YOUR GOAL:
The answer is every line of the records that holds the word "built", copied in full.
### DATA SHOWN ###
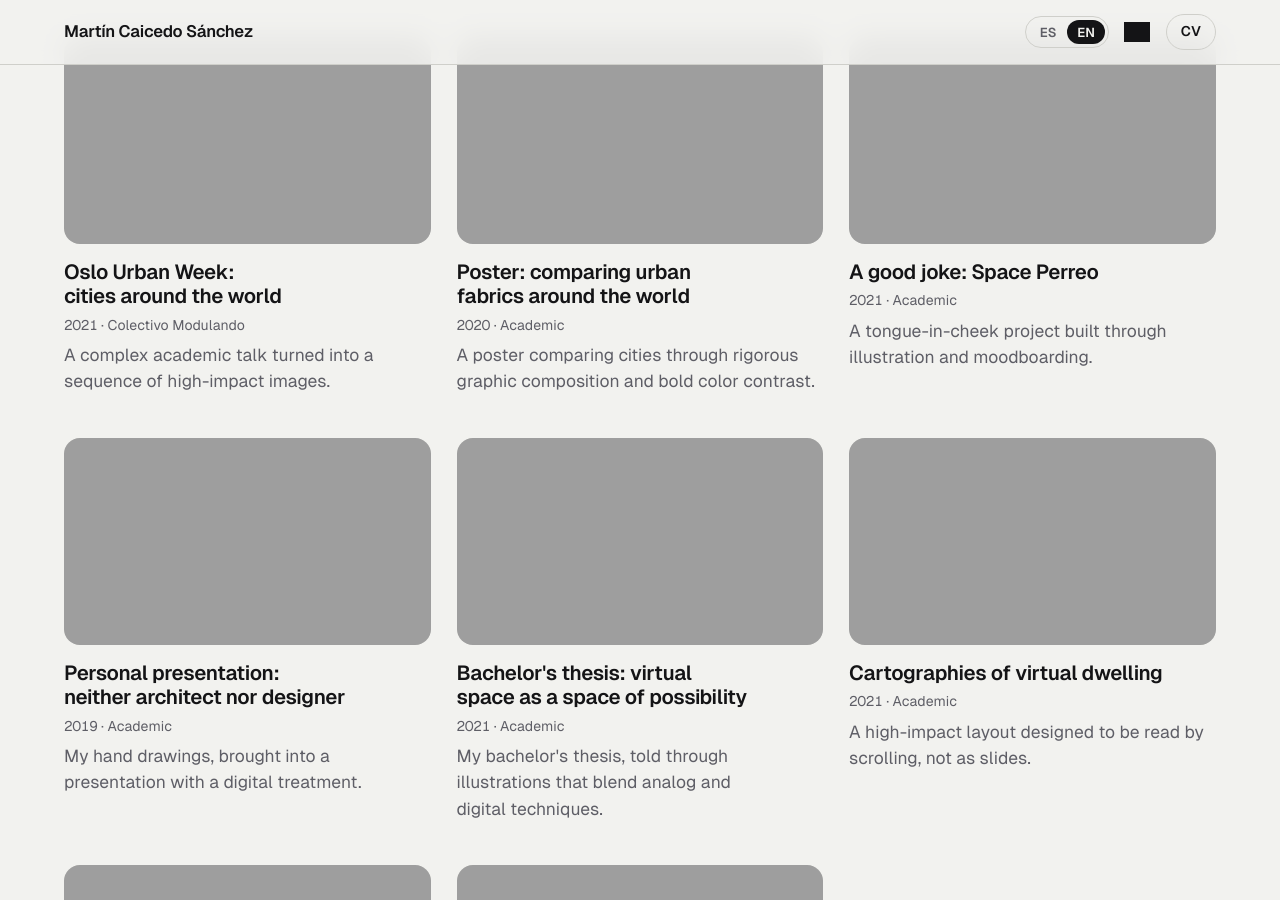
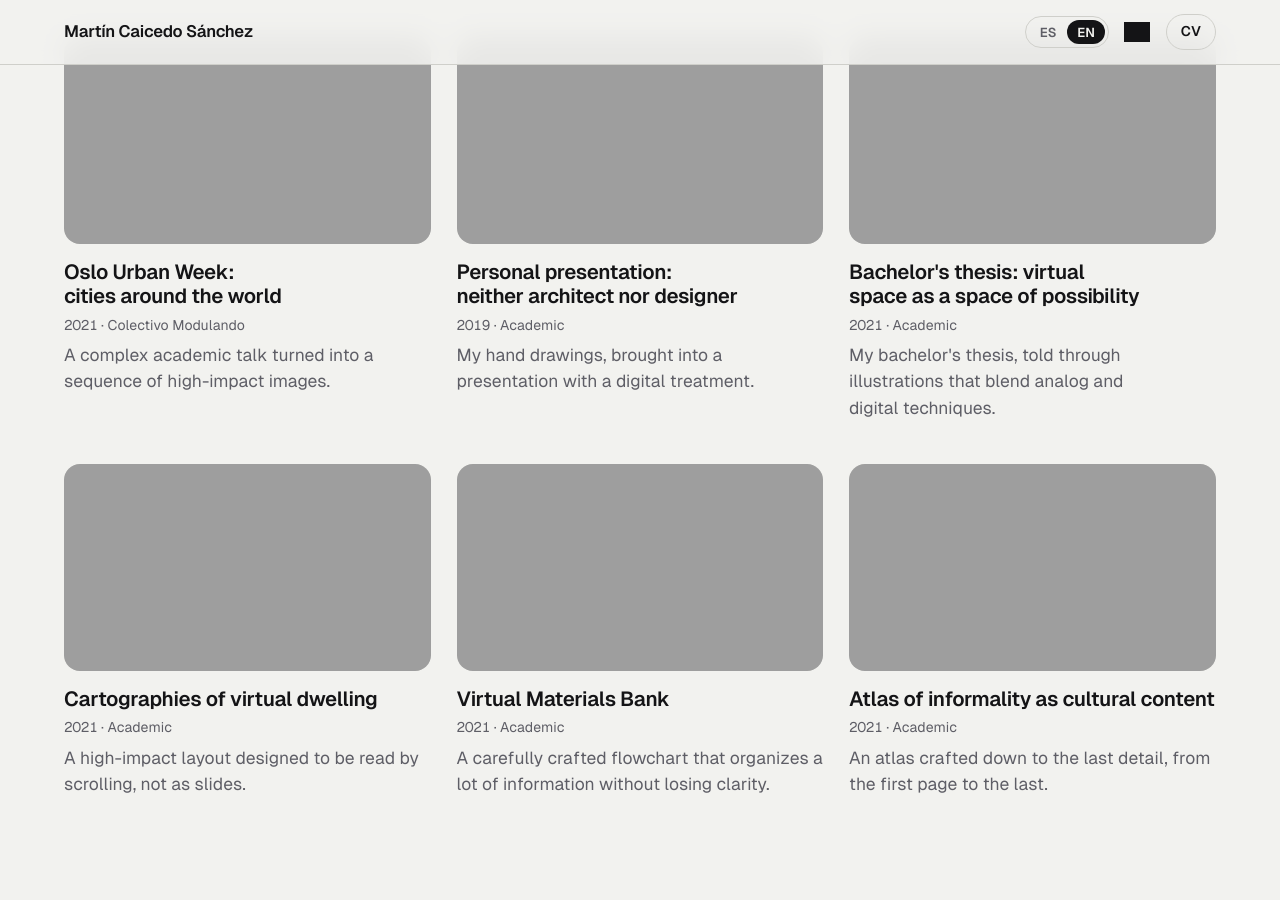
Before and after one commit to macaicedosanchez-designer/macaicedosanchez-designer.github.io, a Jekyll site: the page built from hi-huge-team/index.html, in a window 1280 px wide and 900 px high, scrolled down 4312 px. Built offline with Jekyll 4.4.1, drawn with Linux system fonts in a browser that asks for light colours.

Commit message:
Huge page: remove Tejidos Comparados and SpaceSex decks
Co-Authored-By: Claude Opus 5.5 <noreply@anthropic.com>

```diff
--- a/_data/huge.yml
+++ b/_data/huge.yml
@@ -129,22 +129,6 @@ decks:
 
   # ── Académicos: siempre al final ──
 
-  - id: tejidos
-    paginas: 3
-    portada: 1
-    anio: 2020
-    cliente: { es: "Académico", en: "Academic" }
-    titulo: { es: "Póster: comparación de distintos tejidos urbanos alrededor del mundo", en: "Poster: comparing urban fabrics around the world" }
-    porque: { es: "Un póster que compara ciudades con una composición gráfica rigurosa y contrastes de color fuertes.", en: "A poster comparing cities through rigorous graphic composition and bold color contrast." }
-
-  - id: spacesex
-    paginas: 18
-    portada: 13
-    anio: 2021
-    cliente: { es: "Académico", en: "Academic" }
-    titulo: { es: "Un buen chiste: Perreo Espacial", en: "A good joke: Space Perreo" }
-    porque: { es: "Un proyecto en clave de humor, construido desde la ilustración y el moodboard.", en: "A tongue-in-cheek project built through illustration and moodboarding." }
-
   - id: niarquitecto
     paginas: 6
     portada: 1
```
###
RESPONSE:
Before and after one commit to macaicedosanchez-designer/macaicedosanchez-designer.github.io, a Jekyll site: the page built from hi-huge-team/index.html, in a window 1280 px wide and 900 px high, scrolled down 4312 px. Built offline with Jekyll 4.4.1, drawn with Linux system fonts in a browser that asks for light colours.
-    porque: { es: "Un proyecto en clave de humor, construido desde la ilustración y el moodboard.", en: "A tongue-in-cheek project built through illustration and moodboarding." }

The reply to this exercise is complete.